The consequences of the real appreciation in Italy, France and other countries and the real devaluation in Germany have been reflected in trade imbalances (current account balances) and shifts in market share on the world market, which cannot be eliminated without the possibility of devaluation and appreciation of national currencies without serious economic and political consequences. As a result, there is considerable uncertainty about the continued existence of EMU, which is causing unrest among savers in the countries which have appreciated in real terms, i.e. lost competitiveness.
Adding fuel to the fire

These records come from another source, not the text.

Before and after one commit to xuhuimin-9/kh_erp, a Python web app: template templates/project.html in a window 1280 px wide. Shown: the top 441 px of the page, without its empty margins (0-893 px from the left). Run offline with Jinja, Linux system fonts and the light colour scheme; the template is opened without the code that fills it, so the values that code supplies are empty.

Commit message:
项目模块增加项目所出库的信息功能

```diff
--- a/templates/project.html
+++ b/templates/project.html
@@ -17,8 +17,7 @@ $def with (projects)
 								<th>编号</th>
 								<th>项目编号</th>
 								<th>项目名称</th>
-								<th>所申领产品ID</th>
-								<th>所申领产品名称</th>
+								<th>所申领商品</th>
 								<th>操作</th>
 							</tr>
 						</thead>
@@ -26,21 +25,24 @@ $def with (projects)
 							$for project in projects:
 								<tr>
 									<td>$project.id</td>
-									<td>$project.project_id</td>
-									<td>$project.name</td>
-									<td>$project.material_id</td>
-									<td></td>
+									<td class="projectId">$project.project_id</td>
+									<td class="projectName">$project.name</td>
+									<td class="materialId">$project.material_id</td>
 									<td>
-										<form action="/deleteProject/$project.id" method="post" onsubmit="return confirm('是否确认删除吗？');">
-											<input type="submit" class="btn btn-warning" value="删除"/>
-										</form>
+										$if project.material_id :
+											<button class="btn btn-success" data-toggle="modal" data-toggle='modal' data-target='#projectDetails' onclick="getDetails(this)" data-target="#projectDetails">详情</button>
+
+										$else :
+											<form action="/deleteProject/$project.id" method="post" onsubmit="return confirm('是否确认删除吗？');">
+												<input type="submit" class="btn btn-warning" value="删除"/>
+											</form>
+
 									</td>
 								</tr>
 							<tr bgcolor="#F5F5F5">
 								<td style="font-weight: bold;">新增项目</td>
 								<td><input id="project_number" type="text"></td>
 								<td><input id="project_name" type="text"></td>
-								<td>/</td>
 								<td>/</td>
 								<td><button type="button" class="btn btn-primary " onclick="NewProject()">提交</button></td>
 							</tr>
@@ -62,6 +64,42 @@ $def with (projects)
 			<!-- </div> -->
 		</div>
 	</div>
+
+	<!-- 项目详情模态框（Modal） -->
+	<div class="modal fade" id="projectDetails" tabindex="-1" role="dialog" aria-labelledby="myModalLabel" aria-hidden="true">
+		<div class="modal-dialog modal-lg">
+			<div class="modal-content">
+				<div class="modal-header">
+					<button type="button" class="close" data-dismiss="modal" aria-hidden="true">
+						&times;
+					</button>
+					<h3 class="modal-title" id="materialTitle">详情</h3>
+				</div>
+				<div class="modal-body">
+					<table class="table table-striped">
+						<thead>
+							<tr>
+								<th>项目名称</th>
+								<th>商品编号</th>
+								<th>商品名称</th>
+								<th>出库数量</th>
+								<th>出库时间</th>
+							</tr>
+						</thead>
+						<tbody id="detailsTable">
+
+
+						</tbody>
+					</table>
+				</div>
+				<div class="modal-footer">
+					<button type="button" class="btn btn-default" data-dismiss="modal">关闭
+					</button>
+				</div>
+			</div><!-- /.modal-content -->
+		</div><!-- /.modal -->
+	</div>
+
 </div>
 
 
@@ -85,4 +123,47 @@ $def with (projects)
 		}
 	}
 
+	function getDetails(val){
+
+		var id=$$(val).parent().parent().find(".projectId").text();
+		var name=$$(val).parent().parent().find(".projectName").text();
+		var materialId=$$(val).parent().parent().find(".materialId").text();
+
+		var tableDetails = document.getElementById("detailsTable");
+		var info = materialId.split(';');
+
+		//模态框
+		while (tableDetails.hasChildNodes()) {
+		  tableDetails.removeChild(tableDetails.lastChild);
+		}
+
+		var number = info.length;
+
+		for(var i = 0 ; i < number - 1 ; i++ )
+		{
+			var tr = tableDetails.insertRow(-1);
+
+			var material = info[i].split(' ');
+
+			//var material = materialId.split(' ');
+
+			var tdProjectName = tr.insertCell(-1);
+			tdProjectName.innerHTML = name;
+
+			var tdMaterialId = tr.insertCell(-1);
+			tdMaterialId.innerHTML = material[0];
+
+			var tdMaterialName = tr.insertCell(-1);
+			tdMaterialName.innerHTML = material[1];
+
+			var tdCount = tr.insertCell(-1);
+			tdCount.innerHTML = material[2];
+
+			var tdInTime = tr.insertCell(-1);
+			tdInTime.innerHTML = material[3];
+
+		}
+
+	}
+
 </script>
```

By the refusal of the majority of its politicians and economists to take any notice of this phenomenon, let alone taking measures to eliminate it, Germany has dramatically increased the uncertainty in those nations that have lost ground with regard to competitiveness, which has contributed to an increase in TARGET balances. And this does not only apply to politicians. The Bundesbank, which is part of the euro system and seems to be trying to smooth the waves in the German public, is itself adding fuel to the fire.
At the end of the article linked above the Bundesbank claims:
“The Bundesbank assumes that the euro system will continue to exist in its present form. The subject of a country leaving is purely hypothetical. In general, TARGET2 balances are a symptom, the causes for their development lie outside of TARGET2.
Such measures include in particular the reduction of public debt, structural reforms and a strengthening of confidence in the solvency and resilience of banks. In the medium to long term – to some extent as a side effect – they should then contribute to a reduction in TARGET2 balances by increasing confidence in economic policy in the euro area”.
The first paragraph is correct, but the second is fundamentally wrong. It is not unilateral national measures – such as the reduction of public debt or the meaningless “structural reforms” – that can solve the underlying problem; it is always measures on both sides of imbalances. In Germany this means a clear renunciation of competitiveness (i.e. real appreciation) in favour of those countries which have had to devalue in real terms because they have previously appreciated in real terms. Those who do not talk about the divergences that have arisen and name the culprits (again on both sides) play into the hands of those who, with their rarefied discussions about TARGET – unintelligible to the layman – reinforce prejudices against other countries, divert attention from their own mistakes and ultimately destroy every possibility of European cooperation.